By New Times
By Connor Radnovich
By Robrt L. Pela and Amy Silverman
By Ray Stern
By Keegan Hamilton
By Matthew Hendley
By Monica Alonzo
By Monica Alonzo
In Arizona, everyone seems to have a dream about buying land and making a fortune. Some do. Most don't.
Timing is an important element. Political influence is even more important.
Personally, I've always found tales about land deals tedious. So I will keep this to a minimum. Rest assured, however, that in order to put it together, I've gone through a mountain of documents and hours of interviews and even a fascinating video of the Phoenix City Council in action.
Back in 1949, Nancy Steinmetz, then 38, lived in a trailer on North 32nd Street.

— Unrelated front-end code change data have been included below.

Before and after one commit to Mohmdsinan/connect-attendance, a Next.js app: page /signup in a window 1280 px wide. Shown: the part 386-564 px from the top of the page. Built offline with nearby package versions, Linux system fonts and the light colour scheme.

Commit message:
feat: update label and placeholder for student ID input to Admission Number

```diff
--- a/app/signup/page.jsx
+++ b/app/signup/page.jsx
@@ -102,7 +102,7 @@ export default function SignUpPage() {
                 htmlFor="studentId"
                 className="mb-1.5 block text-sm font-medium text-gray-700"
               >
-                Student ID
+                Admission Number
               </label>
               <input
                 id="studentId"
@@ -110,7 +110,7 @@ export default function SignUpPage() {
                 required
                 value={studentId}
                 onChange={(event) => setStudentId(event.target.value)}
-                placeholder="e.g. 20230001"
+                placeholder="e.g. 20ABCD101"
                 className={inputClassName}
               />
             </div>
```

She and her husband bought a five-acre piece of homestead land on what is now the Phoenix Mountain Preserve on Seventh Street for $100 down.
Mrs. Steinmetz became a widow and supported her two children by working at the concession stands at the dog tracks. She kept up her payments on the land and dreamed of someday being able to sell part of it and build a small home on the rest.

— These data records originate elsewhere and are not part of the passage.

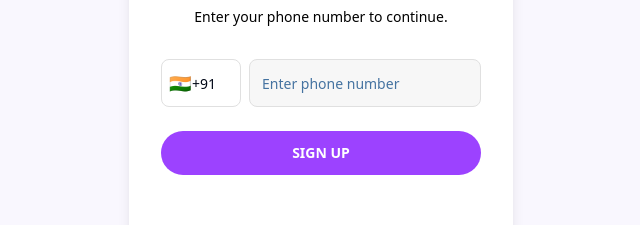
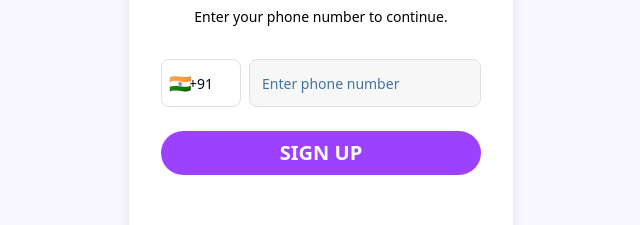
Before and after one commit to pushkarlabh1/oto.-do, a Next.js app: page /signup in a window 1280 px wide. Shown: the part 329-554 px from the top of the page, without its empty margins (319-959 px from the left). Built offline with nearby package versions, Linux system fonts and the light colour scheme.

Commit message:
Completed final login and signup page

```diff
--- a/src/components/login/login-form.tsx
+++ b/src/components/login/login-form.tsx
@@ -55,7 +55,7 @@ export function LoginForm() {
       {/* Button */}
       <Button
         onClick={handleGetOtp}
-        className="w-full h-11 font-semibold text-white bg-[#9C42FF] rounded-full hover:bg-[#8B5CF6]"
+        className="w-full h-11 text-xl font-semibold text-white bg-[#9C42FF] rounded-full hover:bg-white hover:text-[#9C42FF] hover:border-2 hover:border-[#9C42FF] hover:font-extrabold"
       >
         GET OTP
       </Button>
--- a/src/components/signup/signup-form.tsx
+++ b/src/components/signup/signup-form.tsx
@@ -38,7 +38,7 @@ export function SignupForm() {
               type="text"
               value="+91"
               readOnly
-              className="w-20 h-12 px-6 text-right bg-white border-[#E0E0E0] rounded-lg"
+              className="w-20 h-12 text-center bg-white border-[#E0E0E0] rounded-lg"
             />
             <span className="absolute text-lg transform -translate-y-1/2 left-2 top-1/2">🇮🇳</span>
           </div>
@@ -56,7 +56,7 @@ export function SignupForm() {
       {/* Button */}
       <Button
         onClick={handleSignup}
-        className="w-full h-11 font-semibold text-white bg-[#9C42FF] rounded-full hover:bg-[#8B5CF6]"
+        className="w-full h-11 font-bold text-xl text-white bg-[#9C42FF] rounded-full hover:bg-[#FFFFFF] hover:font-extrabold hover:text-[#9C42FF] hover:border-2 hover:border-[#9C42FF] "
       >
         SIGN UP
       </Button>
```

But the City of Phoenix does not make its rules to accommodate the dreams of little people.
The city wanted to acquire the land for the mountain preserve. They established a rule that if Mrs. Steinmetz, who was earning minimum wage, wanted to build, she would have to use the entire five acres.
She couldn't afford that. So Mrs. Steinmetz was forced to sell to a Chicago real estate investor for $10,000. He planned to build on the entire site. When the real estate commission was deducted, Mrs. Steinmetz got $8,000 after owning the land for a dozen years. Even this was a much higher price than the city had offered her.

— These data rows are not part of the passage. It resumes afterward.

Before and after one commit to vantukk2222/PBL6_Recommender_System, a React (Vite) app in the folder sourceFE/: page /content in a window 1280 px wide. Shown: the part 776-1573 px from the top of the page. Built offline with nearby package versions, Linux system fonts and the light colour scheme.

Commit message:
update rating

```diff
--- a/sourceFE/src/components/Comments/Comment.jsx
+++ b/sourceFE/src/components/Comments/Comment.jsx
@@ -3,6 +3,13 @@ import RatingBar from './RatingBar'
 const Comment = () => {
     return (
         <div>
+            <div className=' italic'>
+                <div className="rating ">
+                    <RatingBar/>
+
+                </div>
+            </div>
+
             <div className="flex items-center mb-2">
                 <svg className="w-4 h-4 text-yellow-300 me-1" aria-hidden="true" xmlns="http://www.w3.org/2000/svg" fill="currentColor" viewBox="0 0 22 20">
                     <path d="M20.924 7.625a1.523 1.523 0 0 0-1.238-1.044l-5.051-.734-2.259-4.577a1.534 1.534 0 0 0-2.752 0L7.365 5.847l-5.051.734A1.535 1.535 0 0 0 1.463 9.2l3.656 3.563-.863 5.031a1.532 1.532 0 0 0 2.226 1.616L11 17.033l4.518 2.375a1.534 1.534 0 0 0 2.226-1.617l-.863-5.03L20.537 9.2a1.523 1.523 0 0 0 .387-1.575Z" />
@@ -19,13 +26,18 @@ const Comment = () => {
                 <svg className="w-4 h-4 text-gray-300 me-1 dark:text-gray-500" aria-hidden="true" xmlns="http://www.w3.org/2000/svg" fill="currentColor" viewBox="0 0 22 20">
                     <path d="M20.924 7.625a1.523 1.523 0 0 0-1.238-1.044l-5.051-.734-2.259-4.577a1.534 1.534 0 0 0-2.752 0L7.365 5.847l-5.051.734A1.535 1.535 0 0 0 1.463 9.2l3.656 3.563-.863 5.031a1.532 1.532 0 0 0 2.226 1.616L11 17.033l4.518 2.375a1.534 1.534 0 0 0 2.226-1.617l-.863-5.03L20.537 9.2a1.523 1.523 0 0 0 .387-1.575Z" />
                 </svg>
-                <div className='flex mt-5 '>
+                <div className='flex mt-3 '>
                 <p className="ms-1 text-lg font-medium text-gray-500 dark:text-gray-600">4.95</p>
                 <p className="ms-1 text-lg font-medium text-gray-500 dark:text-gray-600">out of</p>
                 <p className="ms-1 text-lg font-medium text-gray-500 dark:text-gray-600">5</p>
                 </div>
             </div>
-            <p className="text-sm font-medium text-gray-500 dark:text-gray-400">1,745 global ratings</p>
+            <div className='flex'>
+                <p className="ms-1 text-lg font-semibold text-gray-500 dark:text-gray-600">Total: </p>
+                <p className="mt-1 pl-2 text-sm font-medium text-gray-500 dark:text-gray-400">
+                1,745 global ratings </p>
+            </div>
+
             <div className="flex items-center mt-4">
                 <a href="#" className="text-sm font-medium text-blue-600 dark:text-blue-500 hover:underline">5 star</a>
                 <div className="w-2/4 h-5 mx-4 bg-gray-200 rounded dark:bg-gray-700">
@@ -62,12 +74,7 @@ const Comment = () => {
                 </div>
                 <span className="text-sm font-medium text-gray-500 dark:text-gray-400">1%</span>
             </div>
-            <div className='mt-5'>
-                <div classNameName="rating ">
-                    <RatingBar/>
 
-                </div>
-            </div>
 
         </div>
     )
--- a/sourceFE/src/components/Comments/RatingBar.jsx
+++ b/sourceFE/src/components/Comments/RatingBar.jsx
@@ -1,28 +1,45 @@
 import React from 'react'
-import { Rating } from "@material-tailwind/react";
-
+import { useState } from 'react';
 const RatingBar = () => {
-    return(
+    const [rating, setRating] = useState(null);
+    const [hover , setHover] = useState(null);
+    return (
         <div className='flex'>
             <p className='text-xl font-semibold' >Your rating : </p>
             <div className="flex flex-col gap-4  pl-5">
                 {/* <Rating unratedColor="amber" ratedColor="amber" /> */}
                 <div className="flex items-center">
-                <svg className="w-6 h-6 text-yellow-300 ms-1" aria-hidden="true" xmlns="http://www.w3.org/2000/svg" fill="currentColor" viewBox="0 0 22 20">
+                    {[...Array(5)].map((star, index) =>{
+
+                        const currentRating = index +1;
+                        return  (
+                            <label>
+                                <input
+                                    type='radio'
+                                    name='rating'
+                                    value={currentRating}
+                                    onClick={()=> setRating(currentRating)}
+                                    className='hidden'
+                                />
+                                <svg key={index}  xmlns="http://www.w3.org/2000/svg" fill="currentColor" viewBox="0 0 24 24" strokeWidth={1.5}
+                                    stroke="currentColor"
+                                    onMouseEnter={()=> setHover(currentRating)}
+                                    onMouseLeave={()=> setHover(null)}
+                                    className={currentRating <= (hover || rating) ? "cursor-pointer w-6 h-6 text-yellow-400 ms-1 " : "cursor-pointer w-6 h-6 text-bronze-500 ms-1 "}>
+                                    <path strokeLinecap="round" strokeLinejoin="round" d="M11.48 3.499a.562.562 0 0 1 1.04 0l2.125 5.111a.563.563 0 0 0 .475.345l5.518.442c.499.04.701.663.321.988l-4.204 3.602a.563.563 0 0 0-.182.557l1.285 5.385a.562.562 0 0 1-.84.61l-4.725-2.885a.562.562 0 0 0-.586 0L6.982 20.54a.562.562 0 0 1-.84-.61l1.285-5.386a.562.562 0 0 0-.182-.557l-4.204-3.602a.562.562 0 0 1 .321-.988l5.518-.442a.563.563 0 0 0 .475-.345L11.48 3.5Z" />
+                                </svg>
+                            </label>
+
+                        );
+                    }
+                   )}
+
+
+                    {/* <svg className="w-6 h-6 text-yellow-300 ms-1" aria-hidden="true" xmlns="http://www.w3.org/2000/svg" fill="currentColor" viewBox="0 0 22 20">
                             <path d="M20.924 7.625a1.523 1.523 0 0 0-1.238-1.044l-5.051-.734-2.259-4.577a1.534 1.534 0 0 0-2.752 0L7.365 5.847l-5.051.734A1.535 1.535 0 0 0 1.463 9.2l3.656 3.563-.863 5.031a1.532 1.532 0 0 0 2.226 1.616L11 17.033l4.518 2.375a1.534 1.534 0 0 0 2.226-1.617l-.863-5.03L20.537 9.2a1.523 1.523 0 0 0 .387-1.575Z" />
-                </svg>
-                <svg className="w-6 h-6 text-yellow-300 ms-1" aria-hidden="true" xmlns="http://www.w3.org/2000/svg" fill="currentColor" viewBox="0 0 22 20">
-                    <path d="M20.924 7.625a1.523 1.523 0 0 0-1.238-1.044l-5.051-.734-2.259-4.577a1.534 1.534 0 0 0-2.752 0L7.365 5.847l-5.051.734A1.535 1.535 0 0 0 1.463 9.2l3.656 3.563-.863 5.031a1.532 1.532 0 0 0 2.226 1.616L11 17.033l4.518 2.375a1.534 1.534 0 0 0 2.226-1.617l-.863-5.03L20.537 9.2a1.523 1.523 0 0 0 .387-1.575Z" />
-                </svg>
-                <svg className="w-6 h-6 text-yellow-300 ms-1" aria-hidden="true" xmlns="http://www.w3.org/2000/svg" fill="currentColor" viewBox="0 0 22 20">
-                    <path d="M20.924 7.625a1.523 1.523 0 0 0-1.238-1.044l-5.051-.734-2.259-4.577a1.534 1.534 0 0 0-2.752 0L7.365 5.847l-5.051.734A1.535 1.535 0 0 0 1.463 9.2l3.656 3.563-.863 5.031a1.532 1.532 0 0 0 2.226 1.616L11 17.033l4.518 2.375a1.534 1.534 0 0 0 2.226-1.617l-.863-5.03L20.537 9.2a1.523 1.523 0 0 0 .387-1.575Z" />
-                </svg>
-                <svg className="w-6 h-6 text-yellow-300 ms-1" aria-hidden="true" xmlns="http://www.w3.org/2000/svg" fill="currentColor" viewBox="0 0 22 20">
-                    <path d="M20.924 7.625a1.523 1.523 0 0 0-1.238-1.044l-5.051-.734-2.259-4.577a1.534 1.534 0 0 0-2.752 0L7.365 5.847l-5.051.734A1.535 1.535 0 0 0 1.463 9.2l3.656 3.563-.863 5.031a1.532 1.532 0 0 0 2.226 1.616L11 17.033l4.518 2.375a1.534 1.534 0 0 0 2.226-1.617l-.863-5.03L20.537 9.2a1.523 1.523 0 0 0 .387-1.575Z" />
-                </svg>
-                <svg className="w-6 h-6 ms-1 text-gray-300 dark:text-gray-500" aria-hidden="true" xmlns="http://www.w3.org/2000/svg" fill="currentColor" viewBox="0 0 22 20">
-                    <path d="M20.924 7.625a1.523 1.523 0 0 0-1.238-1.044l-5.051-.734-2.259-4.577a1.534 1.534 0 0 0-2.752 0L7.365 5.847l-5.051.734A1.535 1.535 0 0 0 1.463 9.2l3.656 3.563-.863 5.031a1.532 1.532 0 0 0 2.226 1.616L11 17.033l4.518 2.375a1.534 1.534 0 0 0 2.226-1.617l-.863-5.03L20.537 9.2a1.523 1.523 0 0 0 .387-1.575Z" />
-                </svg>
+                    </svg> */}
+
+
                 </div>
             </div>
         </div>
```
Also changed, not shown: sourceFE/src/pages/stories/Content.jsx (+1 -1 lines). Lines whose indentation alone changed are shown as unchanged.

Now 78 years old, Mrs. Steinmetz is on a respirator and lives in a retirement area south of Tucson. She still dreams of the home on the hill that might have been.
The Chicago man who bought the land from Mrs. Steinmetz hired lawyers. He fought the city for fifteen years in his attempt to build on the land. Once, city officials offered to make a land trade with him. When he investigated, he discovered the land they wanted to trade was directly adjacent to a police shooting range.
Finally, he went to court to battle the city. At trial, he was awarded $240,000 for the land he'd bought originally for $10,000.
In 1988, the Reverend Tommy Barnett of the Phoenix First Assembly of God planned to build a chapel on a site in the mountain preserve at Cactus and 32nd Street. The church boasts a membership of more than 7,000 and thus has considerable political clout.
The City of Phoenix, deciding it wanted to acquire the land, offered Reverend Barnett and his flock $30,000 per acre or a total of $333,000.
Reverend Barnett mounted something of a campaign, going on the Pat McMahon show to tell his story and finally before the Phoenix City Council.
Reverend Barnett expressed outrage that his religious motives had been impugned.
He explained to the city council that the folks at KTAR had told him he had brought about the greatest outpouring of support in the history of the radio station.
At the meeting, Reverend Barnett struck fear into the minds and hearts of Mayor Terry Goddard and the council.
"I think we've cast the church in a very unfortunate light," Goddard finally said, begging for an olive branch.
"They've done a lot for the community." Reverend Barnett stepped to the microphone and delivered a self-serving sermonette about his church and its power.
"We had no intention, whatsoever," he began, "to be anything other than a blessing to this city. I now have no desire to build a prayer chapel with the atmosphere that is here before us now.
"We all have dreams . . . we spent a lot of money on the landscaping, so you'd all be proud of it. Then we get criticized because too much was spent on the landscaping." The Reverend Tommy went on like this for some time as the city councilmembers squirmed.
"I want to say that I'm sorry if we caused any problem to the mountain preserve.
"If you tried to give us a million dollars to build it, we wouldn't build it now. We simply want you to know that it's not right to paint a church with a bad brush for trying to help the city." The Reverend Tommy finally stopped, much to the relief of the politicians.
But his speech apparently paid off much better than the work of any lawyers the church might have hired.
If you look into the minutes of the city council meetings carefully enough, you will find just how effective the Reverend Tommy's exhortation proved to be.
The council finally agreed to pay Reverend Barnett and the Phoenix First Assembly of God more than $1.1 million for its site--an increase of almost $800,000 over the original offer.
Moral: When it's politically expedient, the city pays!